2006: Imperial Reckoning: The Untold Story of Britain’s Gulag in Kenya by Caroline Elkins
2007: The Looming Tower: Al-Qaeda and the Road to 9/11 by Lawrence Wright
2008: The Years of Extermination: Nazi Germany and the Jews, 1939-1945 by Saul Friedlander
2009: Slavery by Another Name: The Re-Enslavement of Black Americans from the Civil War to World War II by Douglas A. Blackmon
2010: The Dead Hand: The Untold Story of the Cold War Arms Race and Its Dangerous Legacy by David E. Hoffman
2011: Emperor of All Maladies: A Biography of Cancer by Siddhartha Mukherjee
2012: The Swerve: How the World Became Modern by Stephen Greenblatt
2013: Devil in the Grove: Thurgood Marshall, the Groveland Boys, and the Dawn of a New America by Gilbert King
2014: Tom’s River: A Story of Science and Salvation by Dan Fagin
2015: The Sixth Extinction: An Unnatural History by Elizabeth Kolbert
2016: Black Flags: The Rise of ISIS by Joby Warrick
2017: Evicted: Poverty and Profit in the American City by Matthew Desmond
2018: Locking Up Our Own: Crime and Punishment in Black America by James Foreman Jr.
As you can see I have my work cut out for me. Even typing the full titles of the non fiction books makes me a bit weak in the knees. However, I’m intrigued and excited to get started. I’ll also have to amend my list soon as 2019’s winners are announced. Then 2020, and so on.
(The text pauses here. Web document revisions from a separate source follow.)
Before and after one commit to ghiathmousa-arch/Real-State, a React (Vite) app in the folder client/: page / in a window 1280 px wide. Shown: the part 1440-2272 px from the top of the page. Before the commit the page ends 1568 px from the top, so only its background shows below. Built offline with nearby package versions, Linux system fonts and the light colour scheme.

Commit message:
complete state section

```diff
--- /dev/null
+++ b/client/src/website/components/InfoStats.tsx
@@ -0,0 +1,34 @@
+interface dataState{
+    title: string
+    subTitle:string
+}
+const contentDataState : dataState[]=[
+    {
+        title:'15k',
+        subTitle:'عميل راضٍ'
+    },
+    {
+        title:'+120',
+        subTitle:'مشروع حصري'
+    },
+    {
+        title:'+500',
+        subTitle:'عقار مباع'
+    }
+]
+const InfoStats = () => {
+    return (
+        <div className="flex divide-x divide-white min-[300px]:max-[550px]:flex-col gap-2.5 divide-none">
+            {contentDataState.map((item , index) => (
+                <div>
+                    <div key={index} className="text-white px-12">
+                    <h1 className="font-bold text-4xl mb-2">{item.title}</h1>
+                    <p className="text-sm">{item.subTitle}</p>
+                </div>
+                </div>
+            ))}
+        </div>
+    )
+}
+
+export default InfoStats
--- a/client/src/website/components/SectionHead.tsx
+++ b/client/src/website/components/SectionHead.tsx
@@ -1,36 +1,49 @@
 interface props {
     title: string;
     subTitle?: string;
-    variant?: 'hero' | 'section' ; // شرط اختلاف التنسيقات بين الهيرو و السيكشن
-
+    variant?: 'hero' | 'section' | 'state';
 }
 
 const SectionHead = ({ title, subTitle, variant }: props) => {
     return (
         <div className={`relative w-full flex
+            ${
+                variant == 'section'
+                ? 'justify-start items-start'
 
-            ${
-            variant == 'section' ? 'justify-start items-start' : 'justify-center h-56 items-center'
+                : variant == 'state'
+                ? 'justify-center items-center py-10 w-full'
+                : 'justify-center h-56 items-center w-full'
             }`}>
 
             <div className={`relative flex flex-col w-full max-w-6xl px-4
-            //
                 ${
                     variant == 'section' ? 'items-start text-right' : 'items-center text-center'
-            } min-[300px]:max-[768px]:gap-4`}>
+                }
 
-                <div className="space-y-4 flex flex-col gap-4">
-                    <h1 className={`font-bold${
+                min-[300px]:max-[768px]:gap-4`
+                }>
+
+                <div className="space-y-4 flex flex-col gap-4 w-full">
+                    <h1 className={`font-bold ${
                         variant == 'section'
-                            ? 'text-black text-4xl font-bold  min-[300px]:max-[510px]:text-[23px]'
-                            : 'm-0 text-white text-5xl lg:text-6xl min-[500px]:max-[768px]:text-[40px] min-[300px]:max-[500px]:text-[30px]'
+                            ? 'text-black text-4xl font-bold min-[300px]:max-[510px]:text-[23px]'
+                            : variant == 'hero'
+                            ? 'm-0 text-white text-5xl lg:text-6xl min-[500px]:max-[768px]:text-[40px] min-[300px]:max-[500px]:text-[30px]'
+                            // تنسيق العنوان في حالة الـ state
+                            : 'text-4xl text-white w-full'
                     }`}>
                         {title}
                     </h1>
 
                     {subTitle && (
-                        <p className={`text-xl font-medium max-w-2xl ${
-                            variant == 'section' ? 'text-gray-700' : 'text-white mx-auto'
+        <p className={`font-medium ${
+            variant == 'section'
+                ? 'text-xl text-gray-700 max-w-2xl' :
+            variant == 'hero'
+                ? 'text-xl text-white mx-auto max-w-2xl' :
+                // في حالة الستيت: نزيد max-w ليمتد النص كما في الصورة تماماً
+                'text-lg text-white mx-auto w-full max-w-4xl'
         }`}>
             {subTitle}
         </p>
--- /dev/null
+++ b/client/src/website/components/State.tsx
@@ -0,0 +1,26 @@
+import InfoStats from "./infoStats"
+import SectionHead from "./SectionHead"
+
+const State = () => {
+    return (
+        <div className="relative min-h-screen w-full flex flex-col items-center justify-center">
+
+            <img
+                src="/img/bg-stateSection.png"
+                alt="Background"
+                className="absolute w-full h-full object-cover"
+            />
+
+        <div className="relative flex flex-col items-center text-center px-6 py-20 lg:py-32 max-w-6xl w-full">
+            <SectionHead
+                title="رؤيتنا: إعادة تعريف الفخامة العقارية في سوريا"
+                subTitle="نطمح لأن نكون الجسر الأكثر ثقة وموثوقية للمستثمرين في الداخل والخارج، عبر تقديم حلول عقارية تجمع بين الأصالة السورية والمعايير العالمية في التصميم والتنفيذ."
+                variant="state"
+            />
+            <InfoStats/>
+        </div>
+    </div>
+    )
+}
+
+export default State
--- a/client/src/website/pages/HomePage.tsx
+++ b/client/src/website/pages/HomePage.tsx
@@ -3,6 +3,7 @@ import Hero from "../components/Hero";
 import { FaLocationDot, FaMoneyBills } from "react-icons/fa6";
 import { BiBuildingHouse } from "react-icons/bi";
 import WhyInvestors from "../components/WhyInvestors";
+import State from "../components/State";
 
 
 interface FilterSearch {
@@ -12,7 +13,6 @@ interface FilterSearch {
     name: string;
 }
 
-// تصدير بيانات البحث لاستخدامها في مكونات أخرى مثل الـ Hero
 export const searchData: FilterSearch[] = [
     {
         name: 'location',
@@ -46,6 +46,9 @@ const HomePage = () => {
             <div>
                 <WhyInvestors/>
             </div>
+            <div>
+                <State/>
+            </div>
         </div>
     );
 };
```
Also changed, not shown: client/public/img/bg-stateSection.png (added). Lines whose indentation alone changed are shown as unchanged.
And that, my friends, is how a habit grows its wings.
I have read 13 of the fiction and 9 of the non!!! Good luck!!! Can’t wait to see your thoughts!!!
Jeannine Thigpen says
I remember a towheaded, young woman bellied up to the bar at the Grey Moose in Ogden, Utah…with a book in her hand. Or carrying laundry from the car to her apartment…with a book in her other hand. That, indeed, is always how I remember you…with a book in your hand. This challenge is interesting and I made a similar, yet unfulfilled, vow to “read more of the classics.” Can you believe I haven’t read “Moby Dick?” Uncultured swine! After working as a 911 Dispatcher for almost 15 years, my mind was so conditioned to multitask that reading became a struggle, then an anxiety attack and I had to set it aside for years as focusing on one page just became impossible. Since my career change I am happy to say that I have started to read again and have finished 4 whole books in just 3 months!! Fantasy, medieval stuff, but books none the less. I am looking forward to the results of your mission and I am inspired to continue on my journey as well.